Hall’s Parking Lot Crisis – Has Parking Become a Problem?

Sylvie Weinstock
Hall Parking lot

The Hall parking lot for students and staff has been an ongoing issue. This year especially, the scramble to find parking in the mornings has created an increase in illegal parking, stressful driving, and a parking space crisis. 

It’s no surprise to Connecticut teens when they reach the age of 16-years-old, they go and test for a permit, to then get their license. The influx of new drivers, primarily around the spring, has become an increasingly serious problem this year. The parking lot crisis has created a lack of adequate parking spaces for students and faculty. According to Hall High School security guard Al Bonfiglio, students aren’t allowed to park in the teacher-specific lots, and “all cars parked in the lot are supposed to be registered in the school database.” Al states that the lots are checked three times a minimum a day for unregistered vehicles who can be subjected to tickets. Registration includes the make and year of the car and the license plate number.  Students are opted to park on the nearby streets when the student lot reaches max capacity. Does this fix the problem? In short, no. Having to deal with a lack of parking combined with morning traffic from parents dropping off their children, many students feel the ordeal causes stress. When asked if finding a parking space in the morning affects the amount of sleep students get, senior David Lyons mentioned he “tries to get eight hours per night, but it’s hard with the amount of work he gets and having to wake up extra early to find a parking space.” 

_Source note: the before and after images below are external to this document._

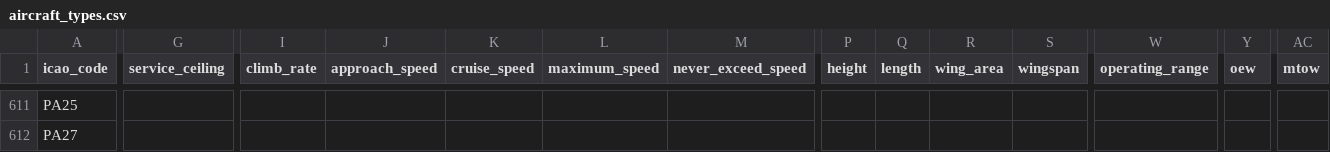
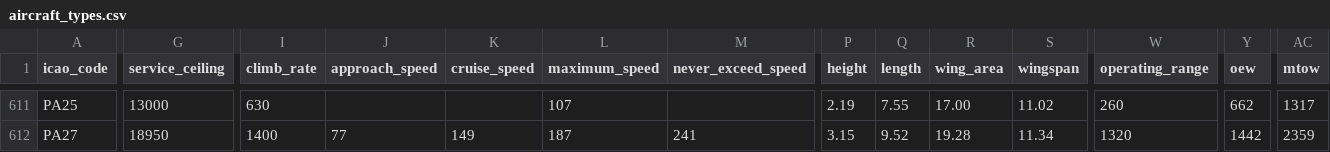
Before and after one commit to jbroutier/whatisflying-db, a CSV file: data/aircraft_types.csv, drawn as a sheet; only a part is shown, gaps mark what is left out; the diff covers the shown part only; the diff names each change by its address in the sheet, - before the commit and + after, or states it on an @@ line.

```diff
--- a/data/aircraft_types.csv
+++ b/data/aircraft_types.csv
-G611 (service_ceiling): (empty)
+G611 (service_ceiling): 13000
-I611 (climb_rate): (empty)
+I611 (climb_rate): 630
-L611 (maximum_speed): (empty)
+L611 (maximum_speed): 107
-P611 (height): (empty)
+P611 (height): 2.19
-Q611 (length): (empty)
+Q611 (length): 7.55
-R611 (wing_area): (empty)
+R611 (wing_area): 17.00
-S611 (wingspan): (empty)
+S611 (wingspan): 11.02
-W611 (operating_range): (empty)
+W611 (operating_range): 260
-Y611 (oew): (empty)
+Y611 (oew): 662
-AC611 (mtow): (empty)
+AC611 (mtow): 1317
-G612 (service_ceiling): (empty)
+G612 (service_ceiling): 18950
-I612 (climb_rate): (empty)
+I612 (climb_rate): 1400
-J612 (approach_speed): (empty)
+J612 (approach_speed): 77
-K612 (cruise_speed): (empty)
+K612 (cruise_speed): 149
-L612 (maximum_speed): (empty)
+L612 (maximum_speed): 187
-M612 (never_exceed_speed): (empty)
+M612 (never_exceed_speed): 241
-P612 (height): (empty)
+P612 (height): 3.15
-Q612 (length): (empty)
+Q612 (length): 9.52
-R612 (wing_area): (empty)
+R612 (wing_area): 19.28
-S612 (wingspan): (empty)
+S612 (wingspan): 11.34
-W612 (operating_range): (empty)
+W612 (operating_range): 1320
-Y612 (oew): (empty)
+Y612 (oew): 1442
-AC612 (mtow): (empty)
+AC612 (mtow): 2359
```
Also changed, not shown: 170 edited cells elsewhere in this file.
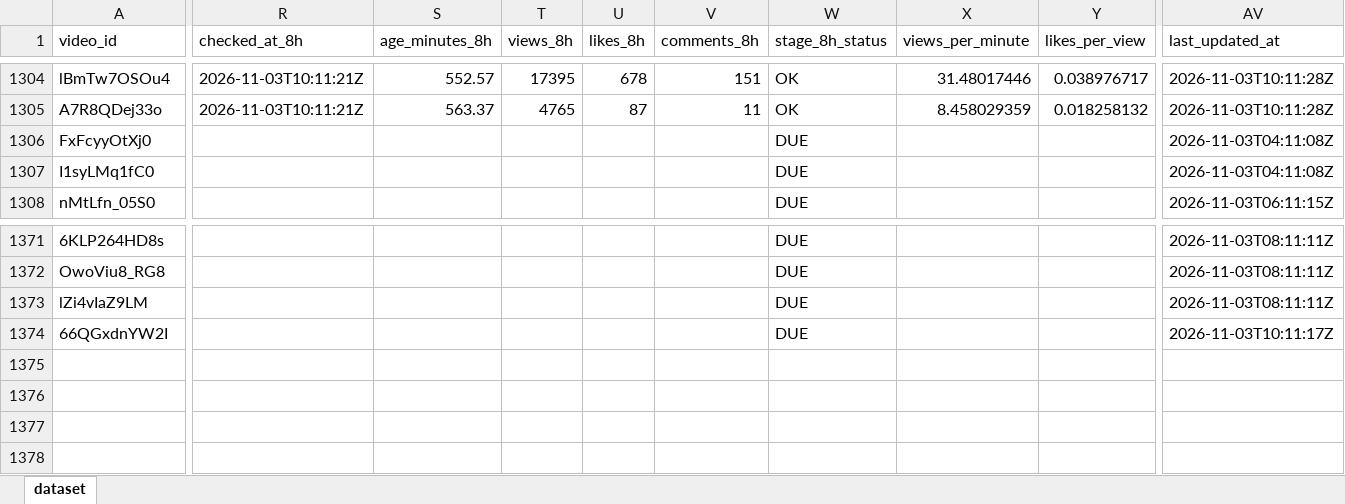
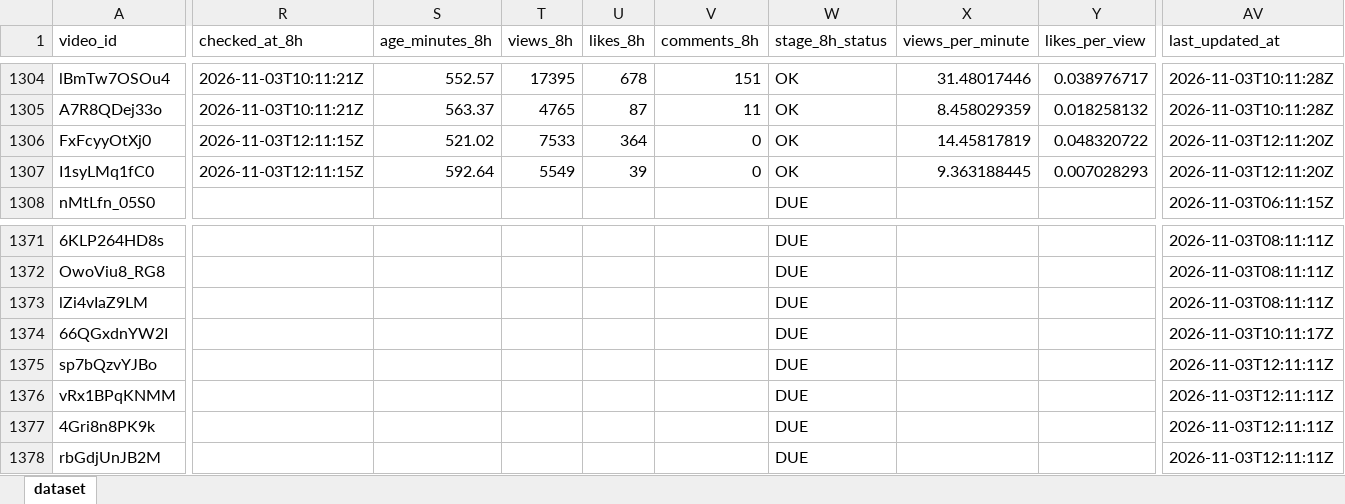
Before and after one commit to stamatis02/Bachelor-Thesislast, an Excel workbook: youtube_predictive_datasetss.xlsx, sheet dataset, drawn as a sheet; only a part is shown, gaps mark what is left out; values as stored, in another font and other column widths than the file's, no borders; rows hold the shown columns only; the diff covers the shown part only; the diff names each change by its address in the sheet, - before the commit and + after, or states it on an @@ line.

```diff
--- a/youtube_predictive_datasetss.xlsx (sheet dataset)
+++ b/youtube_predictive_datasetss.xlsx (sheet dataset)
-R1306:R1307 (checked_at_8h): (empty)
+R1306:R1307 (checked_at_8h): 2026-11-03T12:11:15Z
-S1306 (age_minutes_8h): (empty)
+S1306 (age_minutes_8h): 521.02
-T1306 (views_8h): (empty)
+T1306 (views_8h): 7533
-U1306 (likes_8h): (empty)
+U1306 (likes_8h): 364
-V1306:V1307 (comments_8h): (empty)
+V1306:V1307 (comments_8h): 0
-W1306:W1307 (stage_8h_status): DUE
+W1306:W1307 (stage_8h_status): OK
-X1306 (views_per_minute): (empty)
+X1306 (views_per_minute): 14.45817819
-Y1306 (likes_per_view): (empty)
+Y1306 (likes_per_view): 0.048320722
-AV1306:AV1307 (last_updated_at): 2026-11-03T04:11:08Z
+AV1306:AV1307 (last_updated_at): 2026-11-03T12:11:20Z
-S1307 (age_minutes_8h): (empty)
+S1307 (age_minutes_8h): 592.64
-T1307 (views_8h): (empty)
+T1307 (views_8h): 5549
-U1307 (likes_8h): (empty)
+U1307 (likes_8h): 39
-X1307 (views_per_minute): (empty)
+X1307 (views_per_minute): 9.363188445
-Y1307 (likes_per_view): (empty)
+Y1307 (likes_per_view): 0.007028293
+row 1375: sp7bQzvYJBo |  |  |  |  |  | DUE |  |  | 2026-11-03T12:11:11Z
+row 1376: vRx1BPqKNMM |  |  |  |  |  | DUE |  |  | 2026-11-03T12:11:11Z
+row 1377: 4Gri8n8PK9k |  |  |  |  |  | DUE |  |  | 2026-11-03T12:11:11Z
+row 1378: rbGdjUnJB2M |  |  |  |  |  | DUE |  |  | 2026-11-03T12:11:11Z
```
Also changed, not shown: 107 edited cells elsewhere in this sheet, 5 other files.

It’s not just students who feel the need for a change in the parking situation, but faculty and staff as well. Lara White, a teacher of several years proposed the parking lot layout should be reviewed and other modes of transport should be made available with the goal of aiding the lack of space for students to park. Another faculty member, Anthony Wasley mentioned his concern from an environmentalist’s standpoint,  he believes “students and teachers should carpool.” This can reduce the number of cars in the parking lot, and help the environment as well. However, it’s not as easy as it sounds. Due to the Connecticut State law, new drivers are prohibited from driving anyone outside their family for one year after they get their license. Although the parking lot desperately needs new spaces, the law preventing carpooling for the first year of having a license seems to be the biggest underlying issue. 

Parking won’t just be a problem this year. The upcoming junior class is one of the most populous, creating a huge influx in student drivers coming next year. The junior class size this year is upwards of four hundred, while the senior class size is only 353.  If parking is already a problem now, the increase in new drivers will only exacerbate the scramble for space. 

So how can the issue be resolved? Carpooling is the most favored solution we’ve seen, although it mostly applies to seniors who have had their licenses for at least a year. Al Bonfiglio suggests whenever the building gets redone, the parking lots should be expanded, which could be several years from now. Bonfiglio also recommends until then, students should either park on the streets or on the road coming down graduation hill.

Sylvie Weinstock